"There are still question marks over the Hagberg levels in
southern Germany and, overall, the German crop seems to be about 0.5 percentage
points lower in protein than the norm."
Hedge fund selldown
As an extra support, hedge funds' negative positioning is
particularly notable in the grain, with the net short in Chicago futures and
options down 17,000 contracts in the week to last Tuesday to nearly 72,000
That is the second lowest on records going back to 2006,
questioning the extent of unfulfilled appetite for selling.
For Kansas City hard red winter wheat, the selling has been
less marked, a reflection of the quality concerns in Europe, and a drought-hit
crop in the US.
Although, at a bit under 13,000 lots, the net long is the smallest in
five months, Kansas City wheat for September underperformed in adding 1.2% to
$6.40 ½ a bushel.
Among soft commodities, arabica
coffee started strong, adding 1.3% to 194.90 cents a pound for September
delivery, with a profit-taking wave on Friday deemed overdone, given the
growing confirmation of a poor Brazilian harvest.
But raw sugar did
better, soaring 2.1% to 16.70 cents a pound after another fire at sugar
facilities at the Brazilian port of Santos.
This time, it was two warehouses owned by Cosan, the listed
sugar and ethanol giant, with capacity of holding 550,000 tonnes of the
sweetener which were damaged.

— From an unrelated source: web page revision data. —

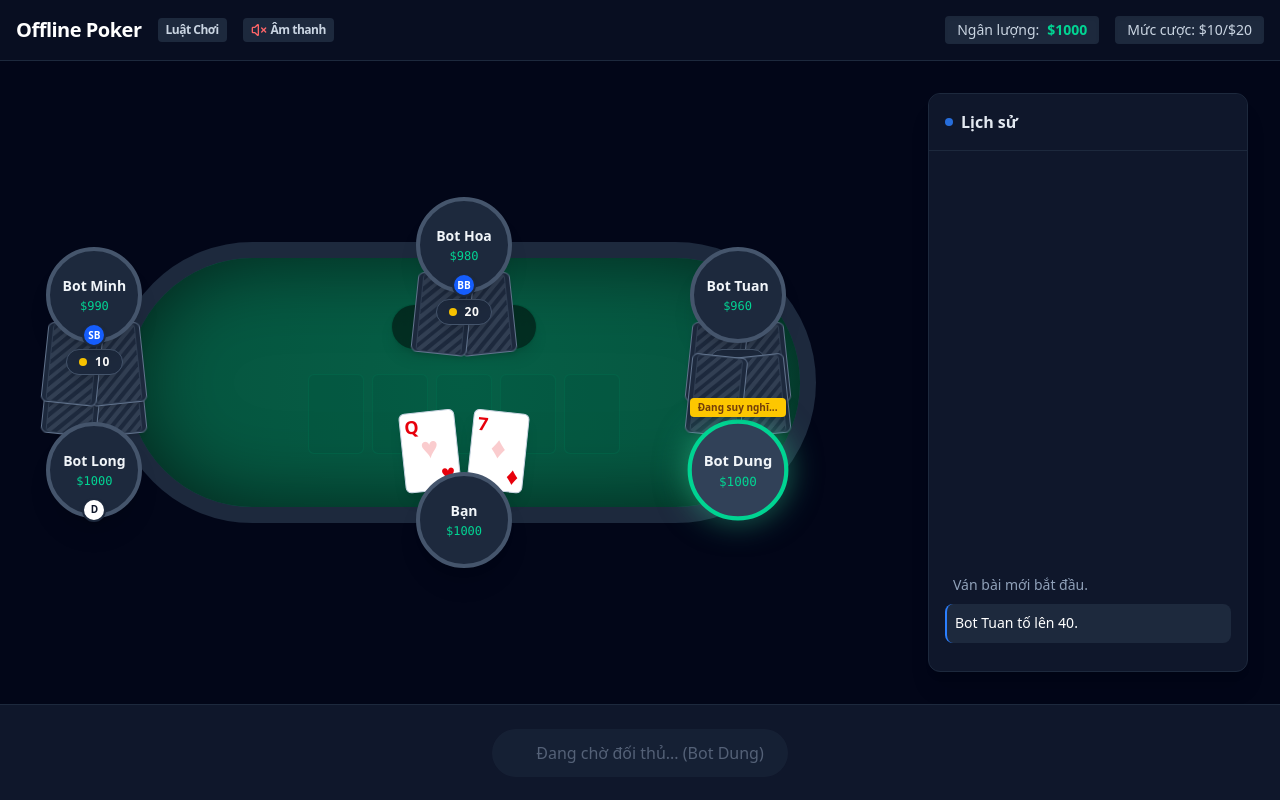
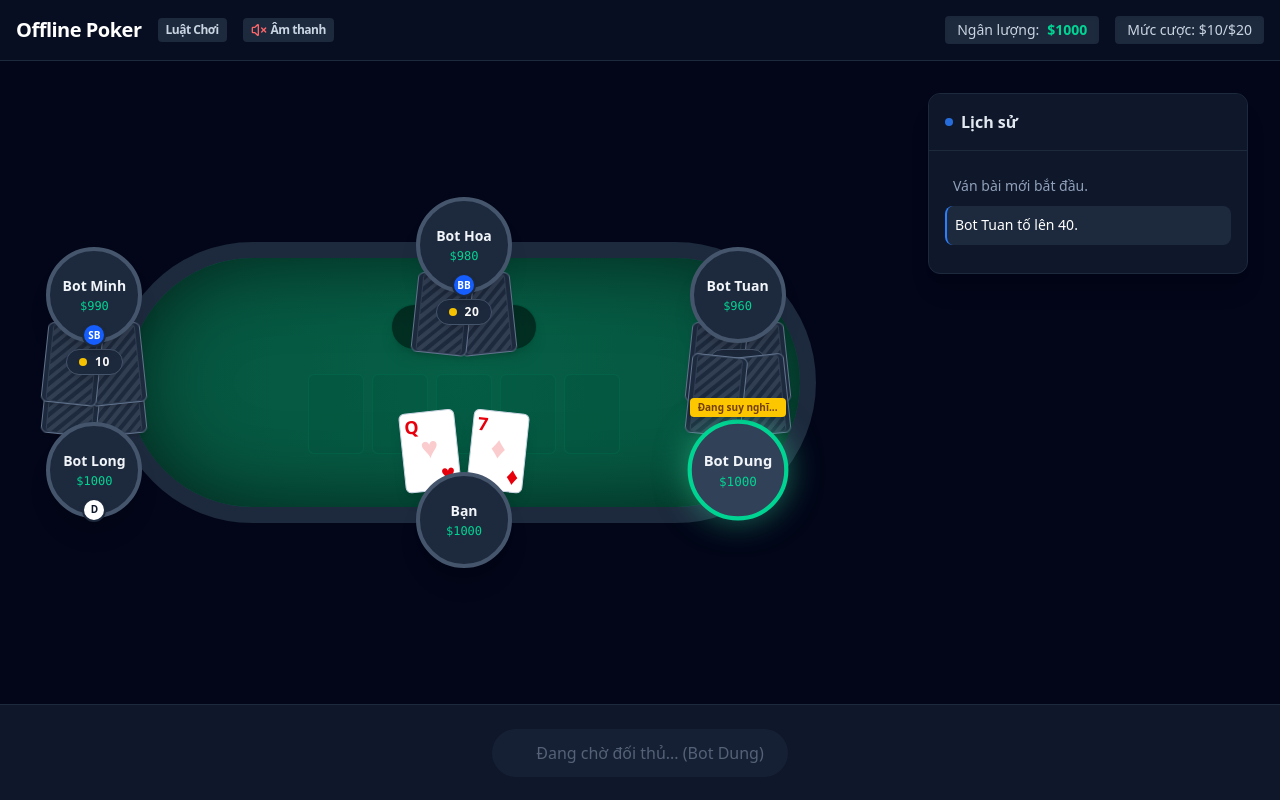
Before and after one commit to le827907/game-poker-offline-free, a React (Vite) app: page / in a window 1280 px wide. Both pictures are taken after a click on the button "Chơi Ngay". Built offline with nearby package versions, Linux system fonts and the light colour scheme.

Commit message:
ui: improve hand history panel layout
Adjust height constraints and improve text wrapping for the hand history panel to ensure better consistency across different screen sizes.

```diff
--- a/src/App.tsx
+++ b/src/App.tsx
@@ -518,7 +518,7 @@ export default function App() {
         </div>
 
         {/* Hand History Panel */}
-        <div className="w-full md:w-80 bg-slate-900 border border-slate-800 rounded-xl flex flex-col h-64 md:h-auto shadow-xl overflow-hidden">
+        <div className="w-full md:w-80 bg-slate-900 border border-slate-800 rounded-xl flex flex-col h-64 md:h-full md:max-h-[600px] shadow-xl overflow-hidden shrink-0">
           <div className="p-4 border-b border-slate-800 bg-slate-900 flex justify-between items-center">
             <h3 className="font-bold text-slate-200 flex items-center gap-2">
               <span className="w-2 h-2 rounded-full bg-blue-500 animate-pulse"></span>
@@ -531,7 +531,7 @@ export default function App() {
               return (
                 <div
                   key={i}
-                  className={`text-sm p-2 rounded-lg leading-relaxed ${
+                  className={`text-sm p-2 rounded-lg leading-relaxed break-words ${
                     i === 0
                       ? 'bg-slate-800 border-l-2 border-blue-500 text-white font-medium'
                       : isHighlight
```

In October, Copersucar's export terminal was
The bigger concern is
what this means to sugar exports from Santos, which has capacity for selling 12m
tonnes of sugar a year.